How did flight attendants go from sex symbols to punching bags in just a few short decades? I"m not only thinking of that Southwest pilot who called some of his colleagues "grannies" last year (he got his comeuppance in the form of a suspension) but also all those nasty comments on the Internet and mean-spirited remarks I hear personally.
Sure, we"ve seen a recent flurry of tributes to beloved older flight attendants - United"s 83-year-old steward and the 60-ish twins who still push drink carts for Delta come to mind - but that"s unusual, to say the least.

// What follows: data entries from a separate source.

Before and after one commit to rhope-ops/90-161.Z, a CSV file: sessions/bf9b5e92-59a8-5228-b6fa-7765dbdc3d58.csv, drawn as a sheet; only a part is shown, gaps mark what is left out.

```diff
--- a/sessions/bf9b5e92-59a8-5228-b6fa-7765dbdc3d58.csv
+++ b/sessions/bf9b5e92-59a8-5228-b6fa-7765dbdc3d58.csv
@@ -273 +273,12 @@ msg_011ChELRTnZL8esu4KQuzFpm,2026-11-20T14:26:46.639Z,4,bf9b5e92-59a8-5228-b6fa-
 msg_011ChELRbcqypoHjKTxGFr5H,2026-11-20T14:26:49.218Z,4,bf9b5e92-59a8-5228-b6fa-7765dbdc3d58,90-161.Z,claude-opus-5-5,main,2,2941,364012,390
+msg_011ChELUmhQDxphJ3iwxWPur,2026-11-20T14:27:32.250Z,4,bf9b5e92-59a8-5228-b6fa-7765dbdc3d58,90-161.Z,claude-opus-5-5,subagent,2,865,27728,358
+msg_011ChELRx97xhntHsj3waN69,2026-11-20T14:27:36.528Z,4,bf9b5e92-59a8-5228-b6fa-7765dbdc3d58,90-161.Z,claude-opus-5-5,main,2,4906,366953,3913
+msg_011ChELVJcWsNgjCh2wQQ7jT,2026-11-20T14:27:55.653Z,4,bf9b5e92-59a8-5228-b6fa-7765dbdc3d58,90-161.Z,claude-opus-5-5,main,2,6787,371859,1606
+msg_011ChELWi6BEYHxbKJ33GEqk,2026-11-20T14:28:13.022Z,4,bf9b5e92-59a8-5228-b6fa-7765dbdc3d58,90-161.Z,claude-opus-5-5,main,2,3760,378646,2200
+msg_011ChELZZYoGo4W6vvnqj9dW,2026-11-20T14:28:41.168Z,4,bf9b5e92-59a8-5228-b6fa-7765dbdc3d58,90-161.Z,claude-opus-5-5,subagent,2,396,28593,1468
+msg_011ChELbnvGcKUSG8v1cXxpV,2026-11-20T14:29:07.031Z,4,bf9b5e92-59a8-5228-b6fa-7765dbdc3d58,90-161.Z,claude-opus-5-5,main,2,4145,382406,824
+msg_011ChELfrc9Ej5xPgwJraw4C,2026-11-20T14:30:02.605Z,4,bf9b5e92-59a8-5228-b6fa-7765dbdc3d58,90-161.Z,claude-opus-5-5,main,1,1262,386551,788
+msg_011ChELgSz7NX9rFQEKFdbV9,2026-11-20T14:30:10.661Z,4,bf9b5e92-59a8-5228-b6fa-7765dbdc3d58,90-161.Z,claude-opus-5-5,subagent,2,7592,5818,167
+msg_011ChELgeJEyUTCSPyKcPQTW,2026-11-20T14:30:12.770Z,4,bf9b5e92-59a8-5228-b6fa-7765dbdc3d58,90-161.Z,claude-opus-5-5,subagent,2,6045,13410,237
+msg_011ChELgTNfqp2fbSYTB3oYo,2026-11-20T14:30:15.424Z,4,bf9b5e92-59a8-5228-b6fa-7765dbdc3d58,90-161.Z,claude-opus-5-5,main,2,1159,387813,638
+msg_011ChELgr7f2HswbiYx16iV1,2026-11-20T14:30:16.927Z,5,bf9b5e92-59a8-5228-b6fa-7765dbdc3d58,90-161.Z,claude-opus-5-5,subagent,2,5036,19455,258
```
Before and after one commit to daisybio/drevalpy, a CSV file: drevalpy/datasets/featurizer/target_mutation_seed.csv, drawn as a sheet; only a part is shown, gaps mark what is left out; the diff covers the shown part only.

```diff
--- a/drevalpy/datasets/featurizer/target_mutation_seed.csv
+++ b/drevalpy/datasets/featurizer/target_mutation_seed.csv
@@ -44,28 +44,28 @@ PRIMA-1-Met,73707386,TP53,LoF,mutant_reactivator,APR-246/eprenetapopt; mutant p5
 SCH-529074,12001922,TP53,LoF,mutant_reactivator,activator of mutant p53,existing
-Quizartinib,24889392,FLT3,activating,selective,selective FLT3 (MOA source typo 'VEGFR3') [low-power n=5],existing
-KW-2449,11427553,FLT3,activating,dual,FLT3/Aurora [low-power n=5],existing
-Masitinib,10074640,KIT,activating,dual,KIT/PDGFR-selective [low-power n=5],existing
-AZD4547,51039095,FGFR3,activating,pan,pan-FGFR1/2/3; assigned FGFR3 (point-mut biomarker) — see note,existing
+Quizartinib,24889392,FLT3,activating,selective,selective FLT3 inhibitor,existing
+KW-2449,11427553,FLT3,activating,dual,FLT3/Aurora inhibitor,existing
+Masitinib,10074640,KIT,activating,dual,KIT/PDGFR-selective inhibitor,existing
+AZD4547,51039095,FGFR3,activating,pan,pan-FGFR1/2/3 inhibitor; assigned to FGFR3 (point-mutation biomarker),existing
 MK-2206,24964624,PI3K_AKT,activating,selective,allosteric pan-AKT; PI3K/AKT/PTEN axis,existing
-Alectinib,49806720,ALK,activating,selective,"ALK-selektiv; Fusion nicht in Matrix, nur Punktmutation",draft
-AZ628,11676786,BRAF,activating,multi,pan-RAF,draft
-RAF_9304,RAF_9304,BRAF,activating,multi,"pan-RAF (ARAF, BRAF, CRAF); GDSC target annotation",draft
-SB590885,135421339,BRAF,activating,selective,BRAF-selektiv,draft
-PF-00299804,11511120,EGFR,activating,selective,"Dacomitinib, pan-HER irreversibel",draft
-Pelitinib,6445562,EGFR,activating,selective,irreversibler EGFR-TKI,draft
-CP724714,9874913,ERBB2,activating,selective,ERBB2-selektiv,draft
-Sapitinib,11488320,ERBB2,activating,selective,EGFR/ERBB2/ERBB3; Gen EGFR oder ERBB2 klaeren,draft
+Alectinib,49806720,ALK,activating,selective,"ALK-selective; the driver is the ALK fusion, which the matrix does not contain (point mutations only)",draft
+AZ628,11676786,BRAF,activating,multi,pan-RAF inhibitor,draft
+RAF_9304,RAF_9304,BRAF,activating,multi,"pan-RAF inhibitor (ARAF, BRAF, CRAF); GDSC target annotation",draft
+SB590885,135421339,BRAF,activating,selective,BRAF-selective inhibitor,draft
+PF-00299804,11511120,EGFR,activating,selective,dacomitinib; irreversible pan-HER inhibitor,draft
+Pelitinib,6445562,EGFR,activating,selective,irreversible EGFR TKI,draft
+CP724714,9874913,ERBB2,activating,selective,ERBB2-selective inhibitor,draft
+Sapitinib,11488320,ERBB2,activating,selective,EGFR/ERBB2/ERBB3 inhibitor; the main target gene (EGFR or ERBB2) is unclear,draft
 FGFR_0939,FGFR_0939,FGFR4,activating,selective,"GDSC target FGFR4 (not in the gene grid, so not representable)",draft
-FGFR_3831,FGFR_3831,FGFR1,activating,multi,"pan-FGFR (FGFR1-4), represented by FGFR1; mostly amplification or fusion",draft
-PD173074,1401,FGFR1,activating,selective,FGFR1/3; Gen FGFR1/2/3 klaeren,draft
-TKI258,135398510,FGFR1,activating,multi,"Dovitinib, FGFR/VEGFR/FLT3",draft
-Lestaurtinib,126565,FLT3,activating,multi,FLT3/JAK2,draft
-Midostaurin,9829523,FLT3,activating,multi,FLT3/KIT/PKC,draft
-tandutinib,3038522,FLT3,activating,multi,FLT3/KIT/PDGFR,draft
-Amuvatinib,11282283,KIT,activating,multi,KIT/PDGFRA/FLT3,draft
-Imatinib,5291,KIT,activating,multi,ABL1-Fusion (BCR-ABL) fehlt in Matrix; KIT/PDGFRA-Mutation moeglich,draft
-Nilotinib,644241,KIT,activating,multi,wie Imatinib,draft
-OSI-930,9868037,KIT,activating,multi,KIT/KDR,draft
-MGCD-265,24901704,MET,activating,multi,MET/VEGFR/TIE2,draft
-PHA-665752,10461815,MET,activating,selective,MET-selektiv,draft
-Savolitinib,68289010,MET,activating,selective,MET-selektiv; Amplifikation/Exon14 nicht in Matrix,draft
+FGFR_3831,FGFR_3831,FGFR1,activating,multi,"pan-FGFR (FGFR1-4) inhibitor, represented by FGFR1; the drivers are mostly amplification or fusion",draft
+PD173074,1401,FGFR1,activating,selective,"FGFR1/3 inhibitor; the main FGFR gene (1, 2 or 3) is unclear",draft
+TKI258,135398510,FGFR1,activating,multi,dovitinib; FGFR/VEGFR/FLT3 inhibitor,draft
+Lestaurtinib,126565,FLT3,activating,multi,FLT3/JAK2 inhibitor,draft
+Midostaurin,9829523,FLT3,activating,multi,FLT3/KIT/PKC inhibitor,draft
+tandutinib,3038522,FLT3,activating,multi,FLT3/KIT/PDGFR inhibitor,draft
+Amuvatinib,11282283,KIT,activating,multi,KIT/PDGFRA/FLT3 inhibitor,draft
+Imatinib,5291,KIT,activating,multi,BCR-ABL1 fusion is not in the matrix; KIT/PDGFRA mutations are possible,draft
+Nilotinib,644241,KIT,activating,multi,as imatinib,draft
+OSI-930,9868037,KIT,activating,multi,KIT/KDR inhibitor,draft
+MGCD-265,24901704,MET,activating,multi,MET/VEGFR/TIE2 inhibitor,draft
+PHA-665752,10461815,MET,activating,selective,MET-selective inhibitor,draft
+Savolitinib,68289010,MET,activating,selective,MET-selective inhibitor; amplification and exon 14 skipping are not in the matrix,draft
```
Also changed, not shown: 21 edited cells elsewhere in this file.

More common - at least anecdotally - are complaints that aging flight attendants are "mean" or unhelpful and the Internet is littered with comments bemoaning "hags" or invoking the "B-word." Not long ago, I even heard from a veteran airline pilot who said, "In defense of the traveling public, some flight attendants do prosecute their duties with "extreme prejudice." Not surprisingly, he prefers to remain anonymous.
For the record, I think flight attendants are getting a bad rap, and I"ll tell you why. I"m also going to give examples of some very bad behavior by older passengers. But something is happening; maybe it's a confluence of ageism, attitude and economics.
Regarding age and ageism, I refer to a 2009 report from the Population Research Bureau:
In 1980 per the PRB, about 80 percent of U.S. flight attendants were under the age of 35. According to the report's latest available figures, by 2007 the number of these "youngsters" had dropped to only about 20 percent while the numbers of older cabin crew members soared. By 2007, half of all flight attendants were age 45 and older, but here's the real shocker: Nearly 22 percent of them were 55 and older.
In other words, the days of double-entendre airline ads like the one from long-defunct National that purred, "I'm Cheryl. Fly me" are long gone, but do they get any more respect now that they"re "seasoned"? I couldn"t help but notice that the subjects of the two admiring profile pieces - the 83-year-old and those twin flight attendants - were men. The reporters would say, that"s just how it worked out, but would the stories have been as appealing if they"d been about old women?
Certainly Heather Poole, flight attendant author of Gadling"s popular Galley Gossip column, sounds tired of fielding questions like "why are flight attendants fat, old, grumpy, lazy and ugly" unlike some of their "foreign counterparts." Poole"s response, in part: "I wonder just how big you are?"
Today, U.S. flight attendants have the same rights and protections we all do, though it wasn"t always so, and it took a while. In days of yore, flight attendants had to quit once they married or, horror of horrors, turned 32. Then there were those weight restrictions (why do you think they wore girdles?) and make-up requirements and such. No more.
As for foreign counterparts, they apparently hire them young at Singapore Airlines, where flight attendants are reportedly given five-year contracts that are renewed at management"s discretion. But let me ask a question: What"s more important, looks or time-tested skills?
I"m not saying younger folks aren"t capable; of course they are. But say your baby decides to come early - at 32,000 feet - which happened to a Delta passenger in April. I'll bet she appreciated the help she got from a veteran flight attendant - with 29 years on the job.
And remember how an American Airlines pilot fell ill in midair last fall? His seat in the cockpit was filled by a 61-year-old flight attendant who happened to have a pilot"s license and coolly helped to land the plane. Airline officials praised her assistance as "outstanding."
Let"s go back a little further. On that "Miracle on the Hudson" flight, once Capt. Chesley "Sully" Sullengberger landed the plane in the river, who do you think got all those passengers out safely? The three female flight attendants, that"s who - ages 51, 57 and 58.
If some of today"s older flight attendants seem a little grumpy, you might be too if you lost as much pay as they have. After adjusting for inflation, their median hourly wages dropped by 26 percent between 1980 and 2007 (while median hourly wages of all U.S. workers rose by 13 percent). Some flight attendants said their earnings dropped by a third after 9/11.
Some argue that today's flight attendants don"t have to do as much. While it's true many airlines no longer have blankets to pass out and there are no more hot meals in domestic coach, that's always been the least of it. The main responsibility of flight attendants is safety - yours and mine.
Plus they have lots of other things to worry about, such as the 50-year-old passenger who allegedly kicked and spat on flight attendants (on US Airways in March); the 61-year-old passenger who violently grabbed a flight attendant forcing her to seek medical treatment (on United in April); or the 65-year-old woman who "forgot" she boarded her American flight with a loaded gun (and where were you, TSA?); and the 53-year-old passenger who allegedly would not quit playing "Words With Friends" and was given the boot (yes, you, Alec Baldwin).
Next time you board your plane, try smiling at your flight attendants. Maybe they won"t notice. Or maybe it"ll make a world of difference.